Stimulus Job Counting Nightmare Continues

The Boston Globe has investigated the number of jobs supposedly “saved” or “created” in Massachusetts by $4 billion in stimulus money, and–surprise!–they found huge errors, omissions, and flat out wrong numbers. In some cases, such as rental subsidies, money that would have normally gone to agencies and landlords anyway was counted as stimulus money. In another case, stimulus money was used to give cost-of-living adjustments to public employees. In numerous cases, jobs “created” were literally fabrications based on no real methodology or approach to figuring out the difference let alone whether the money was simply supporting existing jobs.

A few tidbits from the Globe article (13 November 2009):

But in interviews with recipients, the Globe found that several openly acknowledged creating far fewer jobs than they have been credited for.

One of the largest reported jobs figures comes from Bridgewater State College, which is listed as using $77,181 in stimulus money for 160 full-time work-study jobs for students. But Bridgewater State spokesman Bryan Baldwin said the college made a mistake and the actual number of new jobs was “almost nothing.” Bridgewater has submitted a correction, but it is not yet reflected in the report.

In other cases, federal money that recipients already receive annually – subsidies for affordable housing, for example – was reclassified this year as stimulus spending, and the existing jobs already supported by those programs were credited to stimulus spending. Some of these recipients said they did not even know the money they were getting was classified as stimulus funds until September, when federal officials told them they had to file reports.
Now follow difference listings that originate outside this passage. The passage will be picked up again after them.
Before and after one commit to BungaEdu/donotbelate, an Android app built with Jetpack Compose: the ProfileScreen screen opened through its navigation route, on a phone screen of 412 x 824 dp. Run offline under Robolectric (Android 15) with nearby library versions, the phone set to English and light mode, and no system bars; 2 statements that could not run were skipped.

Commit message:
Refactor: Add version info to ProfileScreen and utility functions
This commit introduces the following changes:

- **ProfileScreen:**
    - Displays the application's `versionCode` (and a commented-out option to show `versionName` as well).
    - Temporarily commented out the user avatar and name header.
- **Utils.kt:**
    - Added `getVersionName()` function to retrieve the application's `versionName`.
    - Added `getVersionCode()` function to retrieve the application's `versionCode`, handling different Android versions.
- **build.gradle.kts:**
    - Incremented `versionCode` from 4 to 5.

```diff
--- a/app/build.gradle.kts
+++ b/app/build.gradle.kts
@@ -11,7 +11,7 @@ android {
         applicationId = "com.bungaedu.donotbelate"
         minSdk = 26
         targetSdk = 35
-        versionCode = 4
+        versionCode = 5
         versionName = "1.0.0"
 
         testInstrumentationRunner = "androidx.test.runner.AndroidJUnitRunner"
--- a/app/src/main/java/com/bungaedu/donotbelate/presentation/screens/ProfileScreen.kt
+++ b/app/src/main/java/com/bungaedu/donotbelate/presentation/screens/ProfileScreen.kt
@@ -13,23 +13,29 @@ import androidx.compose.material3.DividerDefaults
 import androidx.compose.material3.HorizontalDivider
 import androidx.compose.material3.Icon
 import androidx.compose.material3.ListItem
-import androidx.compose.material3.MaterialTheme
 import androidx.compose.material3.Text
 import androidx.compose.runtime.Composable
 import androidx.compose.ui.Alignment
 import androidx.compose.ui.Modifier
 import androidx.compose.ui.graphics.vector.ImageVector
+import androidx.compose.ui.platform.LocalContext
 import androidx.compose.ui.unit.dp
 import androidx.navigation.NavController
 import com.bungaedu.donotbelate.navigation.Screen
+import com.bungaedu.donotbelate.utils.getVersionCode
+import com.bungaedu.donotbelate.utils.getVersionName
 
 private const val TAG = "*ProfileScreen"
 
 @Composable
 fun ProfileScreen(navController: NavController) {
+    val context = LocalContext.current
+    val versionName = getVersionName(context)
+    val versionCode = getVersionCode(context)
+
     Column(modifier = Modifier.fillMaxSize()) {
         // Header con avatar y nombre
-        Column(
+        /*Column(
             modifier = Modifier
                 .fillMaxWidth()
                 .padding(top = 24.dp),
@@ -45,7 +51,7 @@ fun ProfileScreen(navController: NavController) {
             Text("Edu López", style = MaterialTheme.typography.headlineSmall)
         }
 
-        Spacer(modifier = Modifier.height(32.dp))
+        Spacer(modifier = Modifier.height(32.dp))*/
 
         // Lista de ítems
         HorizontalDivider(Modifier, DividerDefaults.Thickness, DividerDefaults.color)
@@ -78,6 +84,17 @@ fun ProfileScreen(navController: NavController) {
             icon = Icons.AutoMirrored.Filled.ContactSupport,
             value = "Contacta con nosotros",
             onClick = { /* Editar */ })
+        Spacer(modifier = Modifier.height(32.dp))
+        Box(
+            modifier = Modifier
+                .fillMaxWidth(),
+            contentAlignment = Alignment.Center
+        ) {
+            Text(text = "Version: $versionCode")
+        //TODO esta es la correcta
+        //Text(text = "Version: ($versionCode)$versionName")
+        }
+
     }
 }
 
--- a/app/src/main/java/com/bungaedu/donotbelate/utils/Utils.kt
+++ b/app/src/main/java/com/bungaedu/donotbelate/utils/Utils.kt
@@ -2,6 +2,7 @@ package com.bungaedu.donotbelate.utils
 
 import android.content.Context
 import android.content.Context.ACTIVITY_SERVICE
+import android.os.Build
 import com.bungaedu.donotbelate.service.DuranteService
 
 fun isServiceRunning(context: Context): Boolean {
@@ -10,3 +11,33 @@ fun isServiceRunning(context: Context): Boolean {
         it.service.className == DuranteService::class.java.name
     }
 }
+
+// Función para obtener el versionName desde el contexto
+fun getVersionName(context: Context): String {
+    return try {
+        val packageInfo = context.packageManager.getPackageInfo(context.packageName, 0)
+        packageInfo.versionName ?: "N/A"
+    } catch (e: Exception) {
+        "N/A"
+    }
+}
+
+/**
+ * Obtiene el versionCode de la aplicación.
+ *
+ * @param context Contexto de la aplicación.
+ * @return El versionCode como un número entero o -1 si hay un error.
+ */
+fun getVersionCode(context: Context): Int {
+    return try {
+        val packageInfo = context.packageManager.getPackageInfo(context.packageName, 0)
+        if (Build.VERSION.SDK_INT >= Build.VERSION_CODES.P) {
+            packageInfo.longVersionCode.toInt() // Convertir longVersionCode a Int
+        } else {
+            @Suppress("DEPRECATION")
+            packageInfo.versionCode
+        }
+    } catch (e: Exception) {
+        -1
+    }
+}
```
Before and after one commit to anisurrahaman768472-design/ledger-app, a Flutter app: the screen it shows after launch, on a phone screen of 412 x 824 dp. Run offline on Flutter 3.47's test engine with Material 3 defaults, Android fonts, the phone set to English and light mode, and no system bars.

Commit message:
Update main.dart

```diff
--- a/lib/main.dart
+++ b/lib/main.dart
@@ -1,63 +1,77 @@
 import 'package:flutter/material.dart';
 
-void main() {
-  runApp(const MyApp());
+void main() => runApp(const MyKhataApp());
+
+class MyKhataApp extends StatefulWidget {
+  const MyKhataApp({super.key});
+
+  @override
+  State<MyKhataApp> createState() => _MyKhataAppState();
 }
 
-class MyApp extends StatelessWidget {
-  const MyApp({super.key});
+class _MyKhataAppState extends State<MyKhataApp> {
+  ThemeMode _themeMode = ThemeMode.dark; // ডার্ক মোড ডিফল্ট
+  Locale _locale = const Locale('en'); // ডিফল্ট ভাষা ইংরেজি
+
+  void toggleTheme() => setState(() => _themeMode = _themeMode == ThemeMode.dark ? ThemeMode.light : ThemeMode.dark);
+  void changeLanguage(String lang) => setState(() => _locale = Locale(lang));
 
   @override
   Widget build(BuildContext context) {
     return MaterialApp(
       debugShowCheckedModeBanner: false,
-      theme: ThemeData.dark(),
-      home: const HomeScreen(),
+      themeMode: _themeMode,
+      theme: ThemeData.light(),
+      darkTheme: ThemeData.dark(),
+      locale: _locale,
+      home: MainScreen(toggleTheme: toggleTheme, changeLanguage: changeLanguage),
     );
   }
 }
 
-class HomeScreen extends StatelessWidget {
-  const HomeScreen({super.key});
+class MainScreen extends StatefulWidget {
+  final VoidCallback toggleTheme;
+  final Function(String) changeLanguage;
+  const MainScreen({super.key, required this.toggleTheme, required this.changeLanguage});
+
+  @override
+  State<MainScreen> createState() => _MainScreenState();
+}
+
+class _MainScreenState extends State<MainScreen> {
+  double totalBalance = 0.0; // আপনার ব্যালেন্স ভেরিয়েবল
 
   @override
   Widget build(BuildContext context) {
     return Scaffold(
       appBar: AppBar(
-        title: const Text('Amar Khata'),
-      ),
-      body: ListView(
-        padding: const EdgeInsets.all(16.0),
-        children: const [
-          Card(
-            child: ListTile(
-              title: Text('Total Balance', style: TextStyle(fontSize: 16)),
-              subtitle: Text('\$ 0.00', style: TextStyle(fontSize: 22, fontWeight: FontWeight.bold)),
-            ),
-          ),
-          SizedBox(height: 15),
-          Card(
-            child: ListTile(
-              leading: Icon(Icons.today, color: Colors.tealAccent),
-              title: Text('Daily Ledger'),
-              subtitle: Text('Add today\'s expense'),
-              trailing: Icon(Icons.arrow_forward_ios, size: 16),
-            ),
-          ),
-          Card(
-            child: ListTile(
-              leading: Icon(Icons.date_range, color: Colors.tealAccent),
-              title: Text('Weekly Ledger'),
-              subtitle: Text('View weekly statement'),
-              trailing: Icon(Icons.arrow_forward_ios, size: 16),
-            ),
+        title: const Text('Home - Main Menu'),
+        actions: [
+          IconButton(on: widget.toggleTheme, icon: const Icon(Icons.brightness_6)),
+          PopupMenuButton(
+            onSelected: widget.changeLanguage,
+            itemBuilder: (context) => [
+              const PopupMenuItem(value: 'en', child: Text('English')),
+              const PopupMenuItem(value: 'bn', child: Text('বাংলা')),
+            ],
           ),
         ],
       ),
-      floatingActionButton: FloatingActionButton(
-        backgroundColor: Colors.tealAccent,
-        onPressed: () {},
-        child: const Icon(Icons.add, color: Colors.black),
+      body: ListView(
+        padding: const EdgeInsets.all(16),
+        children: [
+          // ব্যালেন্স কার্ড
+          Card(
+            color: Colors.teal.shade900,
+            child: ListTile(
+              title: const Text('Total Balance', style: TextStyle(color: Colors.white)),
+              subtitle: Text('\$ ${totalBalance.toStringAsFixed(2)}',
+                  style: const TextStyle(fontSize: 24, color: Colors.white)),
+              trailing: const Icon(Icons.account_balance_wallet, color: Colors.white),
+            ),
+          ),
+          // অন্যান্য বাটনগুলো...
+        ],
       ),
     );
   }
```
“There were no jobs created. It was just shuffling around of the funds,” said Susan Kelly, director of property management for Boston Land Co., which reported retaining 26 jobs with $2.7 million in rental subsidies for its affordable housing developments in Waltham. “It’s hard to figure out if you did the paperwork right. We never asked for this.”

and from page 2:

“Some of the errors are striking: The community action agency based in Greenfield reported 90 full-time jobs associated with the $245,000 it got for its preschool Head Start program. That averages out to just $2,700 per full-time job. The agency said it used the money to give roughly 150 staffers cost-of-living raises. The figure reported on the federal report was a mistake, a result of a staffer’s misunderstanding of the filing instructions, said executive director Jane Sanders.

“Several other Head Start agencies also reported using stimulus funds for pay raises and claimed jobs for it.

“At Bridgewater State, Baldwin said the college mistakenly counted part-time student jobs as full time.

“Some agencies that received stimulus money reported jobs for work that had not started. The Greater Lawrence Family Health Center reported 30 construction jobs “have been created,” even though it hadn’t begun construction on a $1.5 million renovation and expansion. Grant administrator Beth Melnikas said the health center does expect to hire 30 workers.

“There was often variance among recipients of the same source of funding. Some did not report any positions retained; others did. Some used different methods and got different results.

Recipients of stimulus money found the paperwork and filing instructions confusing and cumbersome. Many agencies had simply never considered whether a job was new, saved, or created before, so they had trouble following federal guidelines. In short, implementing programs through a bureaucracy is difficult, tedious, and often wasteful.

Some experts believe we will never know how many jobs were created or saved by the stimulus package.

This isn’t quite true. We can tease out these numbers using statistical analysis. We will have to compare economic performance before and after the stimulus funds were spent, controlling for other major factors that influence macroeconomic performance. But, that will take years to sort out and President Obama will likely be long-gone from office even if he serves two terms.